The Great Recession caused many workers to delay retirement plans or forego them completely, but an annual CareerBuilder survey shows a slightly more optimistic picture for full-time workers nearing the end of their careers.
About 58 percent of workers age 60 or older say they are currently putting off retirement, according to the survey, down from 61 percent in 2013 and a peak of 66 percent in 2010.
The nationwide survey conducted by Harris Poll on behalf of CareerBuilder from Nov. 6 to Dec. 2 among a sample of 433 full-time workers aged 60 years and older and 2,201 hiring and human resources managers found that 10 percent of workers in this age group feel they’ll never be able to retire, relatively unchanged from 2013. Half say they’ll be able to retire within four years, a slight improvement from 47 percent last year, the survey showed.

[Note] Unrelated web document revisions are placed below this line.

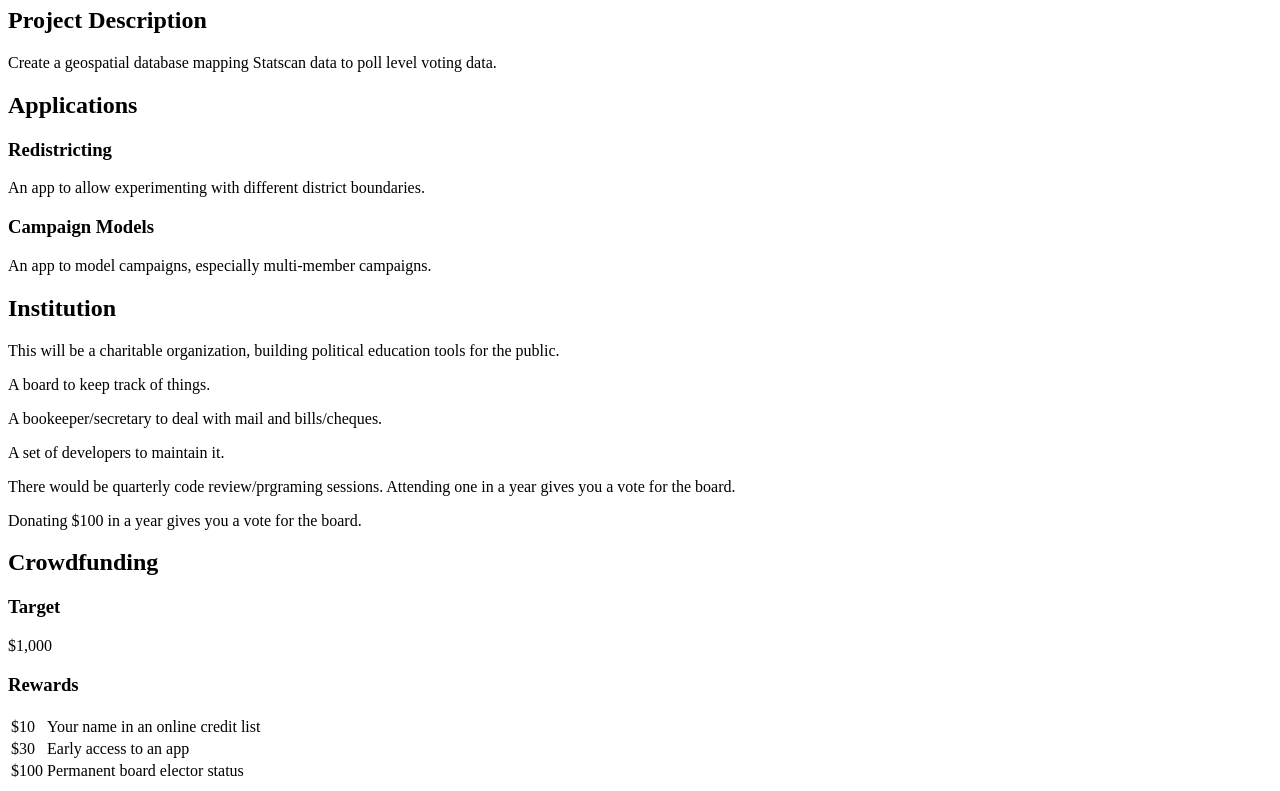
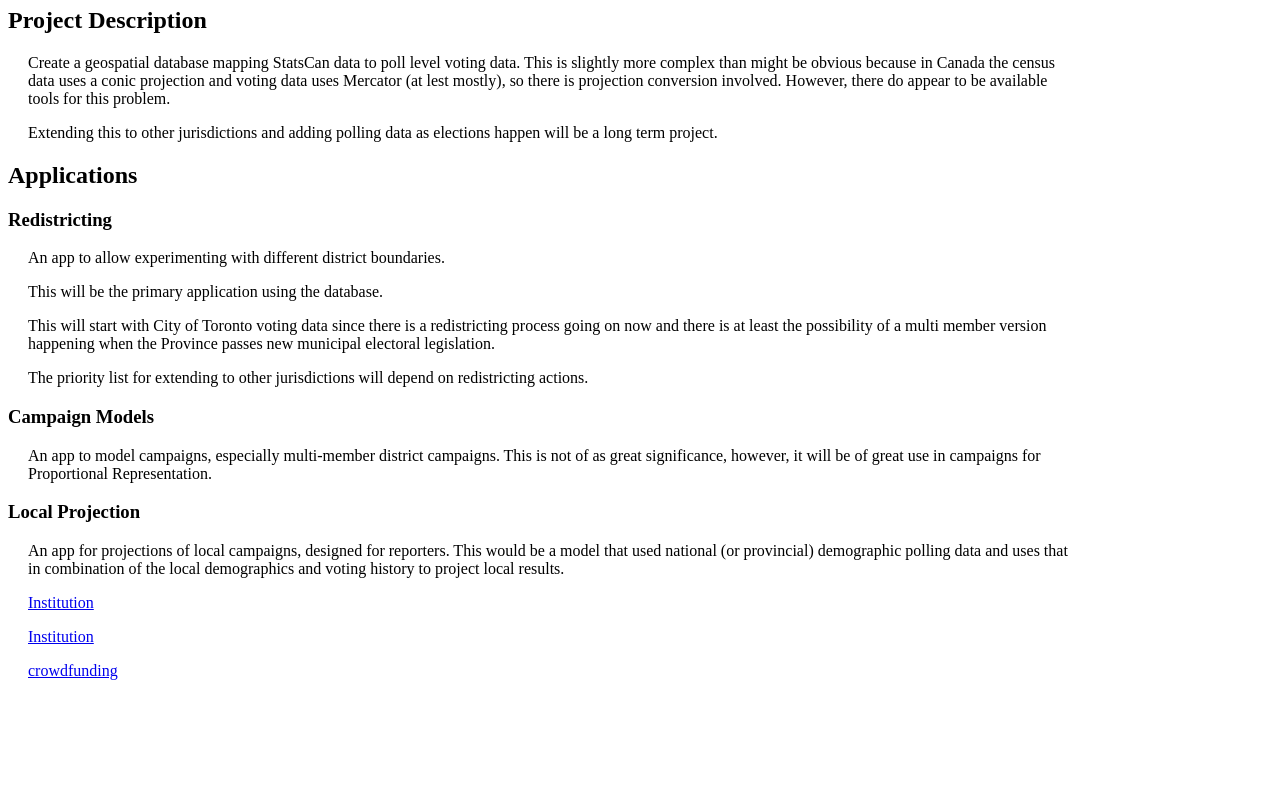
Before and after one commit to jrootham/voting, a plain HTML site: page index.html in a window 1280 px wide. Shown: the part 73-864 px from the top of the page. After the commit the page ends 800 px from the top, so only its background shows below. Drawn offline with Linux system fonts and the light colour scheme.

Commit message:
Half of second draft.

```diff
--- a/index.html
+++ b/index.html
@@ -2,52 +2,58 @@
 <html lang="en">
 <head>
     <meta charset="UTF-8">
-    <title>Map voting data to Statscan data</title>
+    <link rel="stylesheet" type="text/css" href="voting.css">
+    <title>Map voting data to StatsCan data</title>
 </head>
 <body>
-<h1>Map Voting Data to Statscan Data</h1>
+<h1>Map Voting Data to StatsCan Data</h1>
 <h2>Project Description</h2>
 <p>
-    Create a geospatial database mapping Statscan data to poll level voting data.
+    Create a geospatial database mapping StatsCan data to poll level voting
+    data.  This is slightly more complex than might be obvious because
+    in Canada the census data uses a conic projection and voting data uses
+    Mercator (at lest mostly), so there is projection conversion involved.
+    However, there do appear to be available tools for this problem.
+</p>
+<p>
+    Extending this to other jurisdictions and adding polling data as
+    elections happen will be a long term project.
 </p>
 <h2>Applications</h2>
 <h3>Redistricting</h3>
 <p>
 An app to allow experimenting with different district boundaries.
 </p>
+<p>
+    This will be the primary application using the database.
+</p>
+
+<p>
+    This will start with City of Toronto voting data since there is a
+    redistricting process going on now and there is at least the possibility
+    of a multi member version happening when the Province passes new
+    municipal electoral legislation.
+</p>
+<p>
+    The priority list for extending to other jurisdictions will depend
+    on redistricting actions.
+</p>
 <h3>Campaign Models</h3>
 <p>
-An app to model campaigns, especially multi-member campaigns.
+An app to model campaigns, especially multi-member district campaigns.  This is
+not of as great significance, however, it will be of great use in campaigns
+    for Proportional Representation.
 </p>
-<h2>Institution</h2>
+<h3>Local Projection</h3>
 <p>
-    This will be a charitable organization, building political education tools for the public.
+    An app for projections of local campaigns, designed for reporters.
+    This would be a model that used national (or provincial) demographic
+    polling data and uses that in combination of the local demographics
+    and voting history to project local results.
 </p>
-<p>
-    A board to keep track of things.
-</p>
-<p>
-    A bookeeper/secretary to deal with mail and bills/cheques.
-</p>
-<p>
-    A set of developers to maintain it.
-</p>
-<p>
-    There would be quarterly code review/prgraming sessions.
-    Attending one in a year gives you a vote for the board.
-</p>
-<p>
-    Donating $100 in a year gives you a vote for the board.
-</p>
-<h2>Crowdfunding</h2>
 
-<h3>Target</h3>
-$1,000
-<h3>Rewards</h3>
-<table>
-    <tr><td>$10</td><td>Your name in an online credit list</td></tr>
-    <tr><td>$30</td><td>Early access to an app</td></tr>
-    <tr><td>$100</td><td>Permanent board elector status</td></tr>
-</table>
+<p><a href="institution.html">Institution</a></p>
+<p><a href="institution.html">Institution</a></p>
+<p><a href="crowdfunding.html">crowdfunding</a></p>
 </body>
 </html>
--- /dev/null
+++ b/voting.css
@@ -0,0 +1,5 @@
+p
+{
+    padding-left: 20px;
+    padding-right: 200px;
+}
```
Also changed, not shown: crowdfunding.html (added, +19 -0 lines), institution.html (added, +32 -0 lines), maintenance.html (added, +53 -0 lines).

Fewer workers are planning to take on full or part-time work after they retire from their current job. Forty-five percent said they’ll look for work post-retirement, a significant 15 point drop from 2013 (60 percent). This could be a sign mature workers are gaining more confidence in their finances as retirement nears or that better access to health insurance is lessening the need to work before reaching Medicare eligibility.
Among those who do plan on working post-retirement, consulting, retail and customer service work are the most popular disciplines, according to the survey.
Those delaying retirement differs greatly by gender. Women (71 percent) are far more likely to delay retirement than men (49 percent). Eighteen percent of women (age 60+) don’t think they will ever be able to retire, compared to 7 percent of men.
Economic factors are the most significant roadblocks to retirement, the survey said, but working late into one’s life is often a voluntary choice.
The following are the top reasons workers delay retirement:
• I can’t afford to retire financially: 79 percent
• I need the health insurance/benefits: 61 percent
• I enjoy my job: 49 percent
• I enjoy where I work: 46 percent
• I fear retirement may be boring: 27 percent
The survey provided good news for workers looking for a new job at the end of their career. Fifty-three percent of employers plan to hire mature workers, or those aged 50 and older, in 2014 — up from 48 percent last year.
A third (34 percent) of employers said they received applications from mature workers for entry-level positions. Seventy-seven percent of employers said they’d consider hiring a mature worker for a job they are overqualified for, and only nine percent said they wouldn’t on the basis of not being able to match salary demands.